HKI: What made you interested in taking on a youth-focused initiative?

Meghan Lynch: I’ve always been interested in highlighting issues related to economic and social justice. The concept behind ChildSight  that a common tool like glasses can have a truly profound impact on a kid’s life, including their health and educational outcomes, was really compelling.

For all of us who wear glasses, you can remember that pivotal “a-ha” moment when you first put on your prescription and your view of the world totally changed.  Being part of a proven, effective program that brings that experience to kids in need every day is deeply fulfilling.  

 It’s important for me to head off to work every day knowing I am doing a little bit of good in the world, and I’ve had no doubts about that since I started at HKI.

HKI: What aspects of the program are you most excited about growing?

ML: I really value that our ChildSight model removes barriers to care. Too often, parents and guardians are juggling raising a family and holding two jobs to make ends meet. Taking some of the burden off these families by providing a vital healthcare  and educational  service for their kids is so important and more needs to be done in this area. 

I also love that the kids we serve are able to pick out their own frames. Choice is something kids aren’t always given in their lives, especially in middle school, and the ability to make a personal decision about how you look is something I would have really appreciated when I was younger, especially since I wore a uniform through 8th grade, which I did not delight in. It’s something I know our kids really enjoy.  

HKI: What can we expect to see for ChildSight in 2016?

ML: In 2016 we will be rolling out strategic advocacy efforts at the city and state level in New York aimed at improving access to eye health services for children in underserved communities, which  given all my years on the other side of the table  I am especially excited about! 

My primary goal is to strengthen support for the ChildSight program in all five states where we currently operate  New York, New Jersey, Connecticut, Ohio and California. 

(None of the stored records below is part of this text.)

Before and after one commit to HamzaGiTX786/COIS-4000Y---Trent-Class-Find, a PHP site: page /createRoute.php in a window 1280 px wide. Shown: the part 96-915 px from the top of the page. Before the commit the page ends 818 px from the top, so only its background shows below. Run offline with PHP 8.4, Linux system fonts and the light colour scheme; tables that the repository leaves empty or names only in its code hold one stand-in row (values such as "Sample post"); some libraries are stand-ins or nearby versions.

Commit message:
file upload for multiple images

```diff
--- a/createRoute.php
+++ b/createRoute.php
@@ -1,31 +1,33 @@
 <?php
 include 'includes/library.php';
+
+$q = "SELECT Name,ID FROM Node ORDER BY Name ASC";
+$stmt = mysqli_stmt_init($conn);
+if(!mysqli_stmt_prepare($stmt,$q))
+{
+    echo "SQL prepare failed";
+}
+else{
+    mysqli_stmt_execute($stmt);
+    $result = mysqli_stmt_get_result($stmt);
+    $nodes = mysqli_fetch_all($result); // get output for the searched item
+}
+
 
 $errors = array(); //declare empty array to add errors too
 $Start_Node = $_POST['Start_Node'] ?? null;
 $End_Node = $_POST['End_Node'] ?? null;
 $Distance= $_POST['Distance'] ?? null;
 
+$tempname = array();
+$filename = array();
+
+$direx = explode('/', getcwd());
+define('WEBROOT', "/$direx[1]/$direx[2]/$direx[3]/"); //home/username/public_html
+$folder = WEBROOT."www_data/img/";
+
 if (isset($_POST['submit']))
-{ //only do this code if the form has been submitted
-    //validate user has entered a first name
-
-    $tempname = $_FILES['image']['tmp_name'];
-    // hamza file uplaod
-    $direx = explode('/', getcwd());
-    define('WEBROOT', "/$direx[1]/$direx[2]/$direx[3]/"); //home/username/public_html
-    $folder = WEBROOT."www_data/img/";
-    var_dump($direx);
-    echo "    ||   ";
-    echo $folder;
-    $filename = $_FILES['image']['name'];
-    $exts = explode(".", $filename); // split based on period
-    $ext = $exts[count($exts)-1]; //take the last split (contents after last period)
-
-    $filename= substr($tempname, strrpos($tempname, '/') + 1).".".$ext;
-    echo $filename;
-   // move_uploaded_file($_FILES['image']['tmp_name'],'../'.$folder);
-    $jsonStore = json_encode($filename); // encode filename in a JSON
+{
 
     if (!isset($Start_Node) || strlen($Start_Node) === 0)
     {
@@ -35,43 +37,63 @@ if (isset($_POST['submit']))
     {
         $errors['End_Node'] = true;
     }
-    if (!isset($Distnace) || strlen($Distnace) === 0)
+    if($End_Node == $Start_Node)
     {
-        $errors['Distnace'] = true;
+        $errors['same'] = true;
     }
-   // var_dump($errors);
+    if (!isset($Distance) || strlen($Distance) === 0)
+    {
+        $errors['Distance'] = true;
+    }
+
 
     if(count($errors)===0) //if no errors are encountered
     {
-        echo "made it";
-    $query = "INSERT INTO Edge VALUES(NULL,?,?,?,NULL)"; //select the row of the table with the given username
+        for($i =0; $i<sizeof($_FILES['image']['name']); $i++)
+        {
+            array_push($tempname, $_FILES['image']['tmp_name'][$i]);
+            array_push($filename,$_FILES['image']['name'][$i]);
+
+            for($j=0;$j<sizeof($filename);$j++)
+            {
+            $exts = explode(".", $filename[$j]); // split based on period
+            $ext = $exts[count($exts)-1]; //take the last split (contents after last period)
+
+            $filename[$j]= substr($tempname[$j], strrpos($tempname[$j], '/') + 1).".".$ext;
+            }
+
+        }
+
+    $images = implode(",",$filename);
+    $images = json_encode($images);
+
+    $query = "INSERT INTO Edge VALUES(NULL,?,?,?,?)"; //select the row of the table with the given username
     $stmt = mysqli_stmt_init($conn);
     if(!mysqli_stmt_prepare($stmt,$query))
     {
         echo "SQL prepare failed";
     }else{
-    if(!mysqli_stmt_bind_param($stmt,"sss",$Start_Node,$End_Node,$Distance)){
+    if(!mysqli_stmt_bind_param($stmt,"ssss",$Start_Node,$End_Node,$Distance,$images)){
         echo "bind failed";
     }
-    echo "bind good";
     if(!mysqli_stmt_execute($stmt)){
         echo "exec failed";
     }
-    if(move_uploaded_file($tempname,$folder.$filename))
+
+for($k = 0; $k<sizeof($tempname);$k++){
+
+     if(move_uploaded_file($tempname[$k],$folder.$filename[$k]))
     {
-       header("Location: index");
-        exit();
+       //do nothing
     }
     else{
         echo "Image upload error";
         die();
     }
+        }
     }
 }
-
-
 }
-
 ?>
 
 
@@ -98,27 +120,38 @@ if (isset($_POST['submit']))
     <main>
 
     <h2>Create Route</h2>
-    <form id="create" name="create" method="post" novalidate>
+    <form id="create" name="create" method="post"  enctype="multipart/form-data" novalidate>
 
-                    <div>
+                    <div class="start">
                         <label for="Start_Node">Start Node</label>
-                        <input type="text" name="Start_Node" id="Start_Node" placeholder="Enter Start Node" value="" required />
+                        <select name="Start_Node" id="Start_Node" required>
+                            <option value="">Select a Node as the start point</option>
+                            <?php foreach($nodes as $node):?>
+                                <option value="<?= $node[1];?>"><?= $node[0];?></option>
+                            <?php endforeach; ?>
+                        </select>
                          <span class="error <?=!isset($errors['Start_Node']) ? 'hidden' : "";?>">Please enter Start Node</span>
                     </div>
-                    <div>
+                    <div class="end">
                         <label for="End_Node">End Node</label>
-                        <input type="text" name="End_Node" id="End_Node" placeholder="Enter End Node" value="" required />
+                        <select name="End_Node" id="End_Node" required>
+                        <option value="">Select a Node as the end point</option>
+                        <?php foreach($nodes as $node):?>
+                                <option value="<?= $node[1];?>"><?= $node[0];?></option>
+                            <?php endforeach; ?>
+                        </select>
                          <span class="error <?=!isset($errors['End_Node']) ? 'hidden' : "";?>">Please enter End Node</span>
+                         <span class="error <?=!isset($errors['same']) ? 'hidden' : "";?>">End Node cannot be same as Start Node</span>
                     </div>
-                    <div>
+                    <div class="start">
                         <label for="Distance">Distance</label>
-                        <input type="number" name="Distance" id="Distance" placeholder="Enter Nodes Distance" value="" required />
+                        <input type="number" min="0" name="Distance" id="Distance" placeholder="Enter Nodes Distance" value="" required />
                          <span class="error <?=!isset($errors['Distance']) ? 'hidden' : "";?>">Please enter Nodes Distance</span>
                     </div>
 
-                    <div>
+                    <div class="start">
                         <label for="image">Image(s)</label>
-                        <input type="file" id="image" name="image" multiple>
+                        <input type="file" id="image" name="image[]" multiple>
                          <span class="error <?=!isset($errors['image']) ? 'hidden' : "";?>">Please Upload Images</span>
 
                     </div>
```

I also hope to broaden our partnerships and identify opportunities to serve additional vulnerable populations, similar to our New York Community Trust-sponsored pilot working with adolescents in the homeless shelter system.